* **Problem details**
Nothing in the records may be altered, and no picture may be included. Restate them in full.

(Collected data entries)

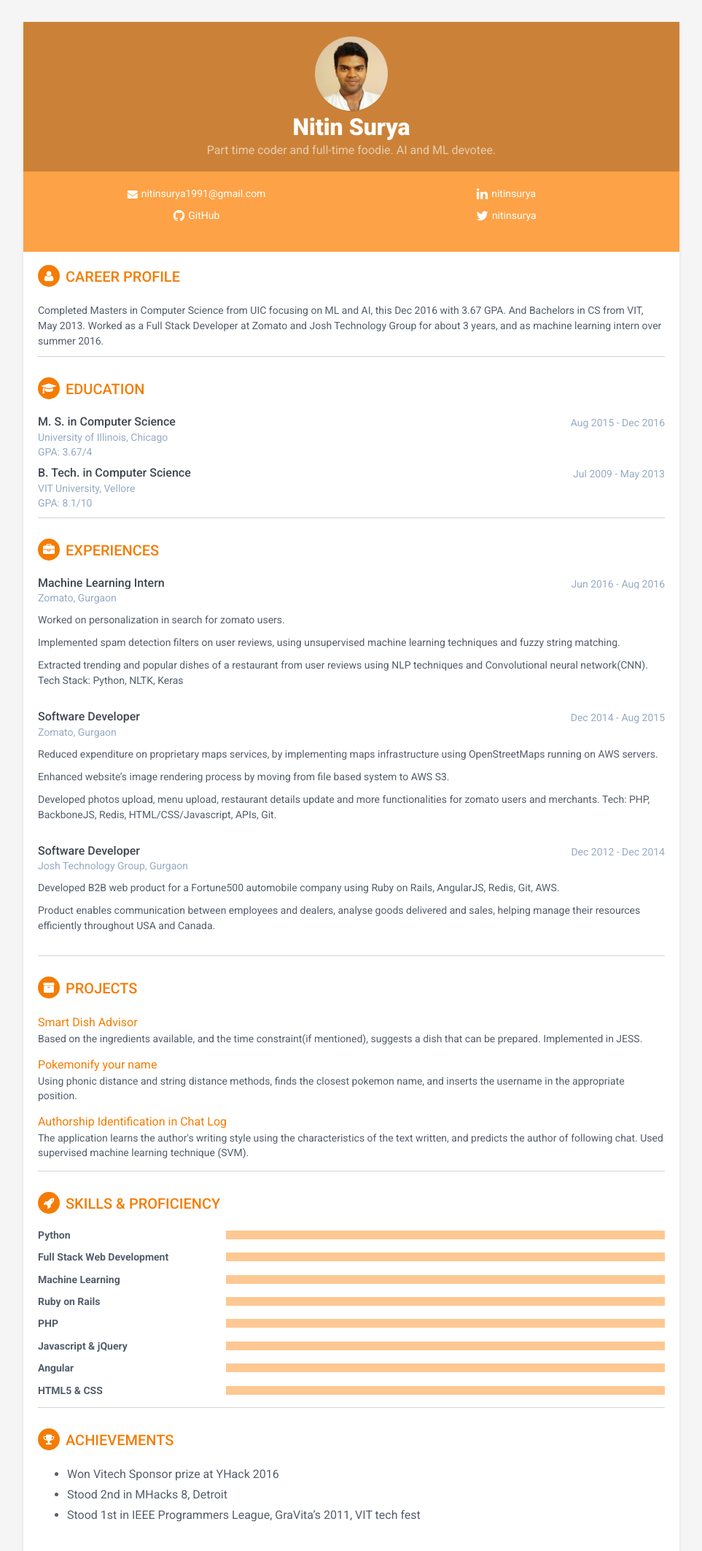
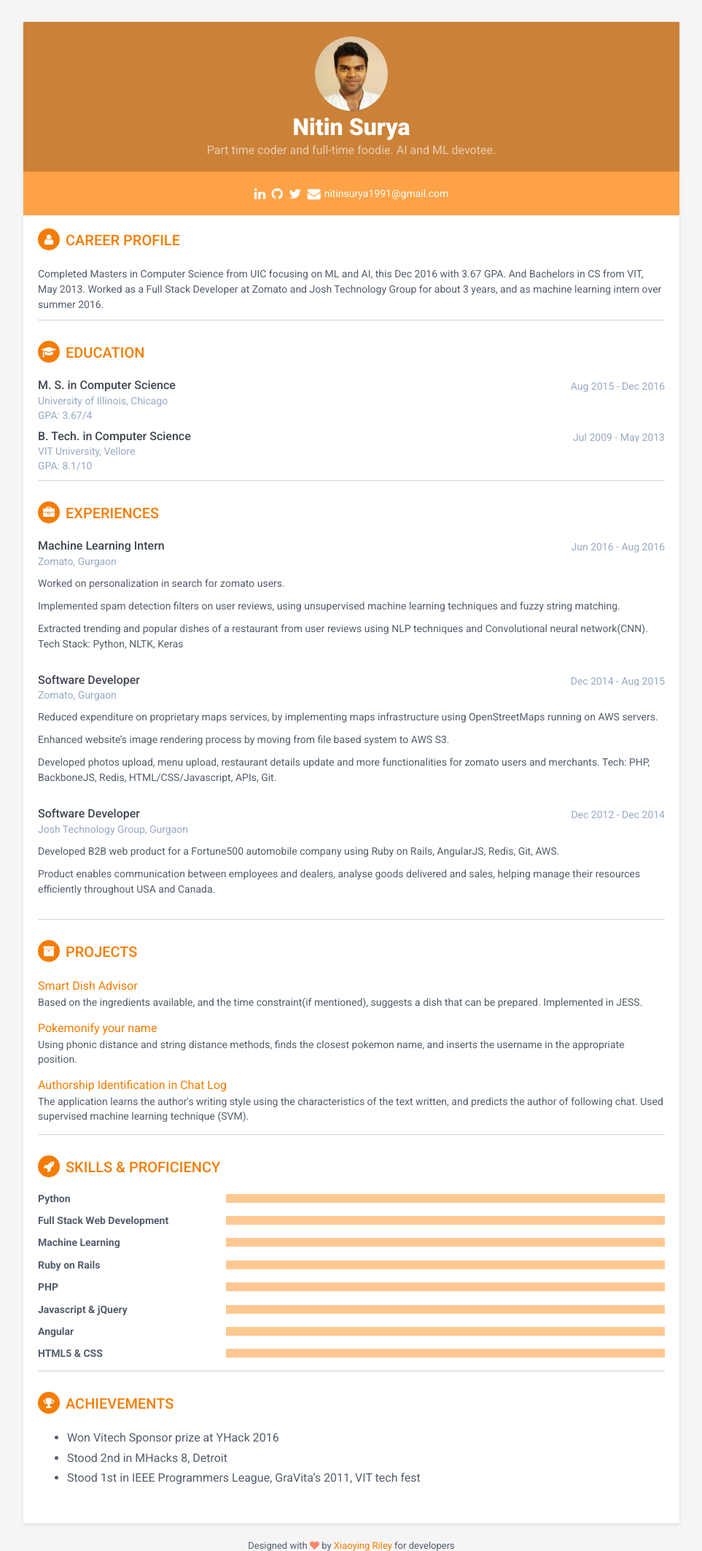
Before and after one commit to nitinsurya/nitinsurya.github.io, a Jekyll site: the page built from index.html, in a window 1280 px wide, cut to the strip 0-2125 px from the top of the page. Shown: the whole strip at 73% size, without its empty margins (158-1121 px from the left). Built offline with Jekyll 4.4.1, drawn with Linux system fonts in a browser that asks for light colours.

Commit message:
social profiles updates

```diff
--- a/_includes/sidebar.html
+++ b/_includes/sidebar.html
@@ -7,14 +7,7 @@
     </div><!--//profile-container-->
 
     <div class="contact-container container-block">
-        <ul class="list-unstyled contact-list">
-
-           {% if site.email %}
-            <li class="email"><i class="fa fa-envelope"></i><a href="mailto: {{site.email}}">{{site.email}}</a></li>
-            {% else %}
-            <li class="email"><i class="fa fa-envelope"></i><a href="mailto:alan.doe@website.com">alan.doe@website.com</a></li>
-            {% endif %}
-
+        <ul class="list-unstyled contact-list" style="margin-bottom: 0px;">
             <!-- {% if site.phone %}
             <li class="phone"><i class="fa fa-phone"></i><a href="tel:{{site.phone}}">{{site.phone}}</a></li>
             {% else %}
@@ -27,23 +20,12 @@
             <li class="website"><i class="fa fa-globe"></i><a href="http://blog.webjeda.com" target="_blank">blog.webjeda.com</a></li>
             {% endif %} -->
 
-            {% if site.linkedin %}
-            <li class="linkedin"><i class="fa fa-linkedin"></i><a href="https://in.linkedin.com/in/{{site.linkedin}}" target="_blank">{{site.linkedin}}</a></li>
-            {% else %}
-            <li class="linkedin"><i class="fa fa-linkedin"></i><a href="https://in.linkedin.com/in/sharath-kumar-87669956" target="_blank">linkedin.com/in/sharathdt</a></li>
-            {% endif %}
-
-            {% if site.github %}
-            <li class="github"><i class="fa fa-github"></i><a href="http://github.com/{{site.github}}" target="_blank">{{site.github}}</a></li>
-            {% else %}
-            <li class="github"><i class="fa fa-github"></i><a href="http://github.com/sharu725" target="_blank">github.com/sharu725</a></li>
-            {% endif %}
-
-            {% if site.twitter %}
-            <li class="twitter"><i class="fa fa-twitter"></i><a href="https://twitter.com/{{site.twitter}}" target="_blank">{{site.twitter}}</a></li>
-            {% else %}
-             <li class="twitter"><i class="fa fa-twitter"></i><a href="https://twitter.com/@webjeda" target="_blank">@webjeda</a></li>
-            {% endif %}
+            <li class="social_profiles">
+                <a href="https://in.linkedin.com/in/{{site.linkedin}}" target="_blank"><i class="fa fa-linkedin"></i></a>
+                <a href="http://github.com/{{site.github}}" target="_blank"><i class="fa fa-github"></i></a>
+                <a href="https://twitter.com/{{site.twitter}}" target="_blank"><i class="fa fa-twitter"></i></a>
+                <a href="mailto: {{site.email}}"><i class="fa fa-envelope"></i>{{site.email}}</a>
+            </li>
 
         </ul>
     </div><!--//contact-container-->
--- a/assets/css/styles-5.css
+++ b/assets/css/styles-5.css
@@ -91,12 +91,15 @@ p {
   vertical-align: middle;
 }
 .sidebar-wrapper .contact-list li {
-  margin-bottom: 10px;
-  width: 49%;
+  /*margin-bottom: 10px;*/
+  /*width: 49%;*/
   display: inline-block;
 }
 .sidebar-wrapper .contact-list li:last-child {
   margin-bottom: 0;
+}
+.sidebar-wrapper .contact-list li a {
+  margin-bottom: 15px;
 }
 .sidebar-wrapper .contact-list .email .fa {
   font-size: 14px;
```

* **Exercise output**
Before and after one commit to nitinsurya/nitinsurya.github.io, a Jekyll site: the page built from index.html, in a window 1280 px wide, cut to the strip 0-2125 px from the top of the page. Shown: the whole strip at 73% size, without its empty margins (158-1121 px from the left). Built offline with Jekyll 4.4.1, drawn with Linux system fonts in a browser that asks for light colours.

Commit message:
social profiles updates

```diff
--- a/_includes/sidebar.html
+++ b/_includes/sidebar.html
@@ -7,14 +7,7 @@
     </div><!--//profile-container-->
 
     <div class="contact-container container-block">
-        <ul class="list-unstyled contact-list">
-
-           {% if site.email %}
-            <li class="email"><i class="fa fa-envelope"></i><a href="mailto: {{site.email}}">{{site.email}}</a></li>
-            {% else %}
-            <li class="email"><i class="fa fa-envelope"></i><a href="mailto:alan.doe@website.com">alan.doe@website.com</a></li>
-            {% endif %}
-
+        <ul class="list-unstyled contact-list" style="margin-bottom: 0px;">
             <!-- {% if site.phone %}
             <li class="phone"><i class="fa fa-phone"></i><a href="tel:{{site.phone}}">{{site.phone}}</a></li>
             {% else %}
@@ -27,23 +20,12 @@
             <li class="website"><i class="fa fa-globe"></i><a href="http://blog.webjeda.com" target="_blank">blog.webjeda.com</a></li>
             {% endif %} -->
 
-            {% if site.linkedin %}
-            <li class="linkedin"><i class="fa fa-linkedin"></i><a href="https://in.linkedin.com/in/{{site.linkedin}}" target="_blank">{{site.linkedin}}</a></li>
-            {% else %}
-            <li class="linkedin"><i class="fa fa-linkedin"></i><a href="https://in.linkedin.com/in/sharath-kumar-87669956" target="_blank">linkedin.com/in/sharathdt</a></li>
-            {% endif %}
-
-            {% if site.github %}
-            <li class="github"><i class="fa fa-github"></i><a href="http://github.com/{{site.github}}" target="_blank">{{site.github}}</a></li>
-            {% else %}
-            <li class="github"><i class="fa fa-github"></i><a href="http://github.com/sharu725" target="_blank">github.com/sharu725</a></li>
-            {% endif %}
-
-            {% if site.twitter %}
-            <li class="twitter"><i class="fa fa-twitter"></i><a href="https://twitter.com/{{site.twitter}}" target="_blank">{{site.twitter}}</a></li>
-            {% else %}
-             <li class="twitter"><i class="fa fa-twitter"></i><a href="https://twitter.com/@webjeda" target="_blank">@webjeda</a></li>
-            {% endif %}
+            <li class="social_profiles">
+                <a href="https://in.linkedin.com/in/{{site.linkedin}}" target="_blank"><i class="fa fa-linkedin"></i></a>
+                <a href="http://github.com/{{site.github}}" target="_blank"><i class="fa fa-github"></i></a>
+                <a href="https://twitter.com/{{site.twitter}}" target="_blank"><i class="fa fa-twitter"></i></a>
+                <a href="mailto: {{site.email}}"><i class="fa fa-envelope"></i>{{site.email}}</a>
+            </li>
 
         </ul>
     </div><!--//contact-container-->
--- a/assets/css/styles-5.css
+++ b/assets/css/styles-5.css
@@ -91,12 +91,15 @@ p {
   vertical-align: middle;
 }
 .sidebar-wrapper .contact-list li {
-  margin-bottom: 10px;
-  width: 49%;
+  /*margin-bottom: 10px;*/
+  /*width: 49%;*/
   display: inline-block;
 }
 .sidebar-wrapper .contact-list li:last-child {
   margin-bottom: 0;
+}
+.sidebar-wrapper .contact-list li a {
+  margin-bottom: 15px;
 }
 .sidebar-wrapper .contact-list .email .fa {
   font-size: 14px;
```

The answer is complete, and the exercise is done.